» Your assignment
Each line of the data below either holds "class" or does not. Report how many do, and only that.

» Records from a dataset
===============

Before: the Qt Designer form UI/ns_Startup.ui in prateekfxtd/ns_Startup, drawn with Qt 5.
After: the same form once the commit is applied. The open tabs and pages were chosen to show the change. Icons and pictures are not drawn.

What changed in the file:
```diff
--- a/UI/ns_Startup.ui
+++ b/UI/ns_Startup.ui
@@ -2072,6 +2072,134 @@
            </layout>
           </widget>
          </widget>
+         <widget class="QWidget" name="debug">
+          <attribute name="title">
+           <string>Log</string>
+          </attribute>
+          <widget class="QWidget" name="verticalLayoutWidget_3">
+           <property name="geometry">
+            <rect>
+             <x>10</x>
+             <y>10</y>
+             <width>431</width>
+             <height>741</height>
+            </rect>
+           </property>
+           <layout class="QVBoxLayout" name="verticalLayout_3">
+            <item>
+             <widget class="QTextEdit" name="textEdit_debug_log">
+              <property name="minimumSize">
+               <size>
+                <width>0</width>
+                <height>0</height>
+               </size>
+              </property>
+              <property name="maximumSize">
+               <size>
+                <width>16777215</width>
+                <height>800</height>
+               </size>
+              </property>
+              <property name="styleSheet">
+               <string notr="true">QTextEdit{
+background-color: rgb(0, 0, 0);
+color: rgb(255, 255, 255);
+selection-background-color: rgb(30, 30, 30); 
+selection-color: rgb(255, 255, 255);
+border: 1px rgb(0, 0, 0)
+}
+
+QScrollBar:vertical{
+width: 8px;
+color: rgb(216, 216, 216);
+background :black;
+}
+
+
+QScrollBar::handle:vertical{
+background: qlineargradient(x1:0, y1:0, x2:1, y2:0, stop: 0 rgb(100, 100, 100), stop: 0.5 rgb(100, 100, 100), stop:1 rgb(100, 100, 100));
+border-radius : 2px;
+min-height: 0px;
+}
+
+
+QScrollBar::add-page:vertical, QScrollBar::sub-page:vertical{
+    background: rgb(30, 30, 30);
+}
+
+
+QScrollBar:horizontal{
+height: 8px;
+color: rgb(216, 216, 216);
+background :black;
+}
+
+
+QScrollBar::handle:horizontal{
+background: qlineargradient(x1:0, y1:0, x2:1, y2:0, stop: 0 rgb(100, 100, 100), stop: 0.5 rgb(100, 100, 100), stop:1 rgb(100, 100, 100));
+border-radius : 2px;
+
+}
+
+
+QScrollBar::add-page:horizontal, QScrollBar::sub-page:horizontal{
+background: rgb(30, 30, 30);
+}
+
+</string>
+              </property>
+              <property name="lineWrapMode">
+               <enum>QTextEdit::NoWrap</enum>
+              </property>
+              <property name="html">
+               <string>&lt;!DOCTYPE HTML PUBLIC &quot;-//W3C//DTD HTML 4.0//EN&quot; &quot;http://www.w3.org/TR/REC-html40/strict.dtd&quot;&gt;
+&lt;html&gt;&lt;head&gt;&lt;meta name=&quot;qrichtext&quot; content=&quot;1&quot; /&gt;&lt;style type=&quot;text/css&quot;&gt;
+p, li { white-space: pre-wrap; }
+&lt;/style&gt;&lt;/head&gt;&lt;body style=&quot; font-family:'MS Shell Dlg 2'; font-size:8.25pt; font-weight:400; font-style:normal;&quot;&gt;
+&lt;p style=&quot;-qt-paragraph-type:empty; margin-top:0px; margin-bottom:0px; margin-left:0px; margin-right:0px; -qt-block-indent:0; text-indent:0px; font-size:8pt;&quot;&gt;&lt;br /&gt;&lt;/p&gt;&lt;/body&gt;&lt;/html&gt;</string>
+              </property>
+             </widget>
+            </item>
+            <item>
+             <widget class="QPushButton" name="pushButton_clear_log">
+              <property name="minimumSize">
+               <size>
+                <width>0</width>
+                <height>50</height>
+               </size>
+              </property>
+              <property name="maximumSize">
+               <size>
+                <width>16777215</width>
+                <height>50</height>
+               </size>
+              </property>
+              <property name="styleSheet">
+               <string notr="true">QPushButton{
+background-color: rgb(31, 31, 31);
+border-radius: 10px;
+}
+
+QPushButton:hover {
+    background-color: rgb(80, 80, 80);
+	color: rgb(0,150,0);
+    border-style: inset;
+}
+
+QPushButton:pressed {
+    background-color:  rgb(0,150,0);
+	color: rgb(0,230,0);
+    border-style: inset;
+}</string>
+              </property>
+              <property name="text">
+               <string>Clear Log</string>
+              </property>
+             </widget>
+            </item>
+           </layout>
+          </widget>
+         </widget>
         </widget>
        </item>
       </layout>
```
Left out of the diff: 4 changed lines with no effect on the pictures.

===============

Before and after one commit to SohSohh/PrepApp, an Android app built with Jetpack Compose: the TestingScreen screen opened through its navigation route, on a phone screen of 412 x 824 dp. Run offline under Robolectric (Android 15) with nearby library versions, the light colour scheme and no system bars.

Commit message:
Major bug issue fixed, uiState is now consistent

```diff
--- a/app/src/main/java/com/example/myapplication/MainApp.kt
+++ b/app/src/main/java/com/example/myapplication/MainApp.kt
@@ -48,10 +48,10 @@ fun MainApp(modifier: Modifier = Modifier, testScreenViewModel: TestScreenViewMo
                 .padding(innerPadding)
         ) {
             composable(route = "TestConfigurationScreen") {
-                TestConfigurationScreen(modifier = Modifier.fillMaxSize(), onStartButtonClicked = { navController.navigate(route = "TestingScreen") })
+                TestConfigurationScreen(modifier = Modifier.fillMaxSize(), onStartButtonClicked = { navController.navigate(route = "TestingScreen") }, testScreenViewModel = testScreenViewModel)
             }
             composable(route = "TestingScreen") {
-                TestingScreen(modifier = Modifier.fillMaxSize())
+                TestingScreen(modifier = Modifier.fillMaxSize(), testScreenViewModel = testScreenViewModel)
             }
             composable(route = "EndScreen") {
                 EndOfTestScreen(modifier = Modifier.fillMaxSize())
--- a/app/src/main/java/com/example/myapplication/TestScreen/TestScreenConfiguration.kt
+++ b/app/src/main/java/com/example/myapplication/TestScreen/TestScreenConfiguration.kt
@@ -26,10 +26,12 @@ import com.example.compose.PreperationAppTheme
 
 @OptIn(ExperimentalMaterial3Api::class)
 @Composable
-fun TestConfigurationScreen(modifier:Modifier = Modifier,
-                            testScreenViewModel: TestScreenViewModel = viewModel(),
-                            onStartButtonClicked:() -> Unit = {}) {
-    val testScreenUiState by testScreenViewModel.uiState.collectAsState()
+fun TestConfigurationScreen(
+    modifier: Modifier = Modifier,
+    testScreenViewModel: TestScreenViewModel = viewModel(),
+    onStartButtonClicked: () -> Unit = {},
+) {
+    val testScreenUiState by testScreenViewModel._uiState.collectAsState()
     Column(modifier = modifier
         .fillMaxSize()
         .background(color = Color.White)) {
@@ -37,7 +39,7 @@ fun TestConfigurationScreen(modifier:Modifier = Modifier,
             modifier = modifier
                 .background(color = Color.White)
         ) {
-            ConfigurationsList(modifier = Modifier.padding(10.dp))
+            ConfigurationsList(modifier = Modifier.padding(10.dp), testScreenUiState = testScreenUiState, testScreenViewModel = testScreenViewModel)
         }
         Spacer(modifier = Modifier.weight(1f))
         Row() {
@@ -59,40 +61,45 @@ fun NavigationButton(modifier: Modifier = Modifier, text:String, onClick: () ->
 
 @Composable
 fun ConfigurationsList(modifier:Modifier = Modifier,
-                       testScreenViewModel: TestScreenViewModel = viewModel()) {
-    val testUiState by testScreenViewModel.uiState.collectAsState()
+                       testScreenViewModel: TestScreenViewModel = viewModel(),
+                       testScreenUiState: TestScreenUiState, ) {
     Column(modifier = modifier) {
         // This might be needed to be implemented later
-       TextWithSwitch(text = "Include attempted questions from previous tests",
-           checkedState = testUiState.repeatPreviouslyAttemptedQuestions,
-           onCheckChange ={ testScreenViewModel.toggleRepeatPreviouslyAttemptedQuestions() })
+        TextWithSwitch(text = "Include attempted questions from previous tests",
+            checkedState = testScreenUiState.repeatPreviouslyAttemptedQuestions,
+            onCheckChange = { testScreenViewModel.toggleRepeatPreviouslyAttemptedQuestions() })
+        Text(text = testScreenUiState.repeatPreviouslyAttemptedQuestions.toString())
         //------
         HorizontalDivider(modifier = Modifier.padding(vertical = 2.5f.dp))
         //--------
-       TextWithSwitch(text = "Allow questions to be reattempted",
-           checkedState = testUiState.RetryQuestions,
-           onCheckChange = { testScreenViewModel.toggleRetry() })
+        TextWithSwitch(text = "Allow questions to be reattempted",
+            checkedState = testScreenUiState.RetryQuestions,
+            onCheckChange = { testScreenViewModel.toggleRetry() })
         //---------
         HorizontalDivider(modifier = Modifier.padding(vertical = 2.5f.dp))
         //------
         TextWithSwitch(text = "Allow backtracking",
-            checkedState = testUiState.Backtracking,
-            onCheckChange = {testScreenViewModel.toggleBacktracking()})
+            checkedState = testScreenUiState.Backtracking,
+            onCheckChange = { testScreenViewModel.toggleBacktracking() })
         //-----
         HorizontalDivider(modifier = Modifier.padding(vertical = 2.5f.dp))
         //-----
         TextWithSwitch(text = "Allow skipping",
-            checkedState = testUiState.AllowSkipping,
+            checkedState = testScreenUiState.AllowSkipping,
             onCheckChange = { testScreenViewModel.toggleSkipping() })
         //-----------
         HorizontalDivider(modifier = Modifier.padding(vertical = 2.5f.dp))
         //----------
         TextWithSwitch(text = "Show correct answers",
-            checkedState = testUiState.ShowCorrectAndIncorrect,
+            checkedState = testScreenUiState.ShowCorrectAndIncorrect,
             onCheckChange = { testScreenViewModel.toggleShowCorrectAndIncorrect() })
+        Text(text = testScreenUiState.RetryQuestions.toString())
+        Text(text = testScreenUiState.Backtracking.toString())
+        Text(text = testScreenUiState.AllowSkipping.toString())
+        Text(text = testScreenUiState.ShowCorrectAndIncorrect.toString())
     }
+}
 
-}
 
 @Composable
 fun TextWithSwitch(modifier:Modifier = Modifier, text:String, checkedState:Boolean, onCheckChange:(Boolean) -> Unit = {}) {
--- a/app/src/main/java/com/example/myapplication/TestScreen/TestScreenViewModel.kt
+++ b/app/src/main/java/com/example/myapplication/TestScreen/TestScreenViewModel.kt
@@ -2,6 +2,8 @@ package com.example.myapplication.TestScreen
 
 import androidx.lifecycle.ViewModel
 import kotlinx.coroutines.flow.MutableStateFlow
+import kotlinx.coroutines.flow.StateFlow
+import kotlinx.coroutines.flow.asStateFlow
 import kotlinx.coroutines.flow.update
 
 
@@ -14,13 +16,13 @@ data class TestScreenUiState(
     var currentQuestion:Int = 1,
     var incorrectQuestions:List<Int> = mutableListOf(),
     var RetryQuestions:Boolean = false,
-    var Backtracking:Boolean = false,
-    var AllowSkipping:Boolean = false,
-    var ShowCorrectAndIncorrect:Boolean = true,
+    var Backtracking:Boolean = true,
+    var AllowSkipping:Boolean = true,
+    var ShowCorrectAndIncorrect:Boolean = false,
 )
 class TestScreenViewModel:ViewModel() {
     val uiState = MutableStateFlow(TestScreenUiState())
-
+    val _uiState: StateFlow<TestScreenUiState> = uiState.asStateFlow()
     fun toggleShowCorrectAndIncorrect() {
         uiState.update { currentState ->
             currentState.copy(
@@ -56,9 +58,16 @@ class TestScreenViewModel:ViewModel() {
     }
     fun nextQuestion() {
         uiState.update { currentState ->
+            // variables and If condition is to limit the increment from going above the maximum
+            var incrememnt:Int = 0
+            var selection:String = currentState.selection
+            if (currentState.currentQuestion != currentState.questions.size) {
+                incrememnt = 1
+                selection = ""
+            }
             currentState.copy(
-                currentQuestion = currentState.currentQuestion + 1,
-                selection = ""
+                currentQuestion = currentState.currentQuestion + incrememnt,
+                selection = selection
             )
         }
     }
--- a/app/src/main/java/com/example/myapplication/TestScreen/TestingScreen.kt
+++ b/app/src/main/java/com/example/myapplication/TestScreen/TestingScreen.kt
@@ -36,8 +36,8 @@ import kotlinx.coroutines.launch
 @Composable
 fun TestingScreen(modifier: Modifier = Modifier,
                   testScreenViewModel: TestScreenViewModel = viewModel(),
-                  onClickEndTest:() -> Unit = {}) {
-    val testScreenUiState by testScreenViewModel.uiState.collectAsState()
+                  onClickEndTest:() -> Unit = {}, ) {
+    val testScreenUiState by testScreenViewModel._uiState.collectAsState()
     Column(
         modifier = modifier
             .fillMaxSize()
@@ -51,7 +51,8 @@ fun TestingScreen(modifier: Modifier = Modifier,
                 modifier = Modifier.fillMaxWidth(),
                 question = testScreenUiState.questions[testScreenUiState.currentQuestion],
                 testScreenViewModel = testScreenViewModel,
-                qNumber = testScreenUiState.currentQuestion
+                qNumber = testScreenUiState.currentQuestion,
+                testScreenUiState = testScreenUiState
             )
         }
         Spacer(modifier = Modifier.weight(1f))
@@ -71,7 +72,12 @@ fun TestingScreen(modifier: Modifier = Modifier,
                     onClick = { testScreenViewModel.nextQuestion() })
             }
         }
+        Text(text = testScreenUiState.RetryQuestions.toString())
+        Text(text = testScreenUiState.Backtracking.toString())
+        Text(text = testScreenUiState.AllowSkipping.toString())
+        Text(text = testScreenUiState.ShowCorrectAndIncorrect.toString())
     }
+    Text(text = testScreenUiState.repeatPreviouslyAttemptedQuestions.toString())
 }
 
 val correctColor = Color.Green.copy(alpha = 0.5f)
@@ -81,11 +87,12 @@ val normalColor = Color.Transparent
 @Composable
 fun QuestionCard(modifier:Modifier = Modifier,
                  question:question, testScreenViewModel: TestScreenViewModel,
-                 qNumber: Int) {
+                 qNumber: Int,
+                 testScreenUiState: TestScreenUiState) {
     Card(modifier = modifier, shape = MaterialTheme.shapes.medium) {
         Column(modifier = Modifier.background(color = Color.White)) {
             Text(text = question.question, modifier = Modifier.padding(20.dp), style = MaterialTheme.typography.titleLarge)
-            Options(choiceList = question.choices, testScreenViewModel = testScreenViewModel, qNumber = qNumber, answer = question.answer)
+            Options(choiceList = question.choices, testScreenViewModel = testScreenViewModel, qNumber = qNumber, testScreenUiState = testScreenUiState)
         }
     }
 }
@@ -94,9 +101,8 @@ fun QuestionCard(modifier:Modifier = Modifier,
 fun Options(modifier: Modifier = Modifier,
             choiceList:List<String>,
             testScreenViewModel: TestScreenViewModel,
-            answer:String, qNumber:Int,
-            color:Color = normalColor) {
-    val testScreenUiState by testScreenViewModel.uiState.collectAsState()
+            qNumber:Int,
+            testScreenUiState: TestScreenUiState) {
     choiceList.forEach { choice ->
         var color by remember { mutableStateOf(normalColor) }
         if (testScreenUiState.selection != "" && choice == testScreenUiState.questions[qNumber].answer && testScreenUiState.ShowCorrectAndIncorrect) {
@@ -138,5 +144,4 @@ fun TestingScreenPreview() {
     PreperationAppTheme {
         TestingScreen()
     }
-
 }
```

===============

» Answer for the task
9